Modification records
....................

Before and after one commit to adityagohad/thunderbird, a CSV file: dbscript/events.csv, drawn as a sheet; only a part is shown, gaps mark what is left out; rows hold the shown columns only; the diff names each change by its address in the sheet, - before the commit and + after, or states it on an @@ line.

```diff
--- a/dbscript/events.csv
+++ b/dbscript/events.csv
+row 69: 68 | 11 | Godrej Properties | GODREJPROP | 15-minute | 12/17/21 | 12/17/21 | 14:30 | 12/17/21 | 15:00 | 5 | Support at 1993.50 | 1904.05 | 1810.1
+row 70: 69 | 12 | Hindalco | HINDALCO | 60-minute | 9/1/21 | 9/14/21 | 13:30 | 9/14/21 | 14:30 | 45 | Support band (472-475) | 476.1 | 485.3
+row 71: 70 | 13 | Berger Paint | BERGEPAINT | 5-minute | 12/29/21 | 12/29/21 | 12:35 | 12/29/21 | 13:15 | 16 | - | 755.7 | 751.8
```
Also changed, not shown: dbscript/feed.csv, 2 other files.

....................

THE PROBLEM:
What the exercise needs is every record again, word for word.

YOUR SOLUTION:
Before and after one commit to adityagohad/thunderbird, a CSV file: dbscript/events.csv, drawn as a sheet; only a part is shown, gaps mark what is left out; rows hold the shown columns only; the diff names each change by its address in the sheet, - before the commit and + after, or states it on an @@ line.

```diff
--- a/dbscript/events.csv
+++ b/dbscript/events.csv
+row 69: 68 | 11 | Godrej Properties | GODREJPROP | 15-minute | 12/17/21 | 12/17/21 | 14:30 | 12/17/21 | 15:00 | 5 | Support at 1993.50 | 1904.05 | 1810.1
+row 70: 69 | 12 | Hindalco | HINDALCO | 60-minute | 9/1/21 | 9/14/21 | 13:30 | 9/14/21 | 14:30 | 45 | Support band (472-475) | 476.1 | 485.3
+row 71: 70 | 13 | Berger Paint | BERGEPAINT | 5-minute | 12/29/21 | 12/29/21 | 12:35 | 12/29/21 | 13:15 | 16 | - | 755.7 | 751.8
```
Also changed, not shown: dbscript/feed.csv, 2 other files.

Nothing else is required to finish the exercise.